INPUT DATA:
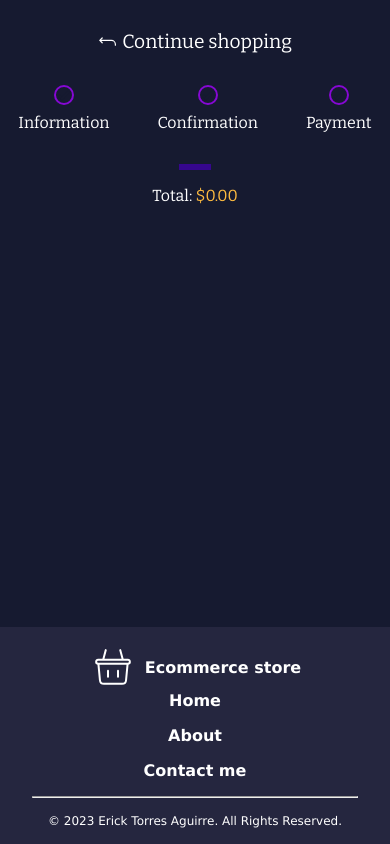
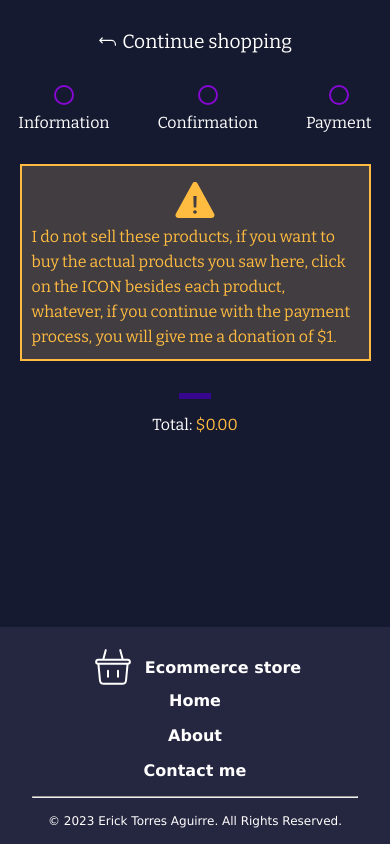
Before and after one commit to Eckry/store-app, a React (Vite) app: page /store-app/checkout in a window 390 px wide. Built offline with nearby package versions, Linux system fonts and the light colour scheme.

Commit message:
add warning in checkout process

```diff
--- a/src/App.css
+++ b/src/App.css
@@ -19,6 +19,7 @@
   --highlight-color-two: #ffbc40;
   --highlight-brighty-color-two: #fcc765;
   --highlight-darker-color-two: rgb(168, 125, 44);
+  --warning-container-color: #f6cd8231;
 }
 
 body {
--- /dev/null
+++ b/src/components/Warning.jsx
@@ -0,0 +1,15 @@
+import { IoIosWarning } from "react-icons/io";
+import "./styles/Warning.css";
+
+export default function Warning() {
+  return (
+    <div className="warning-container">
+      <IoIosWarning className="warning-icon" />
+      <p className="warning-text">
+        I do not sell these products, if you want to buy the actual products you
+        saw here, click on the ICON besides each product, whatever, if you
+        continue with the payment process, you will give me a donation of $1.
+      </p>
+    </div>
+  );
+}
--- /dev/null
+++ b/src/components/styles/Warning.css
@@ -0,0 +1,42 @@
+.warning-container {
+  background-color: var(--warning-container-color);
+  color: var(--highlight-color-two);
+  border: 2px solid var(--highlight-color-two);
+  padding:10px;
+  max-width: 1050px;
+  margin: 2rem auto;
+  display: flex;
+  align-items: center;
+  gap: 1rem;
+}
+
+.warning-icon {
+  font-size: 5rem;
+  height: auto;
+}
+.warning-text {
+  line-height: 25px;
+  text-wrap: pretty;
+}
+
+@media (max-width: 1150px) {
+  .warning-container {
+    max-width: 700px;
+    width: 90%;
+  }
+
+  .warning-icon{
+    font-size: 10rem;
+  }
+}
+
+
+@media (max-width: 740px) {
+  .warning-container{
+    flex-direction: column;
+    gap: 0;
+  }
+  .warning-icon{
+    font-size: 3rem;
+  }
+}
--- a/src/routes/Checkout.jsx
+++ b/src/routes/Checkout.jsx
@@ -1,5 +1,6 @@
+import "./styles/Checkout.css";
 import Footer from "../components/Footer";
-import "./styles/Checkout.css";
+import Warning from "../components/Warning";
 import { Outlet, Link, useLocation } from "react-router-dom";
 import { AddressProvider } from "../context/AddressContext";
 import useCart from "../hooks/useCart";
@@ -77,6 +78,7 @@ export default function Checkout() {
           </Link>
         </div>
       </header>
+      <Warning />
       <main className="checkout-container">
         <Outlet />
         <section className="checkout-cart">
```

TASK DESCRIPTION: In the records above, find every line that contains the word "color" and copy it.

EXPECTED ANSWER:
   --highlight-color-two: #ffbc40;
   --highlight-brighty-color-two: #fcc765;
   --highlight-darker-color-two: rgb(168, 125, 44);
+  --warning-container-color: #f6cd8231;
+  background-color: var(--warning-container-color);
+  color: var(--highlight-color-two);
+  border: 2px solid var(--highlight-color-two);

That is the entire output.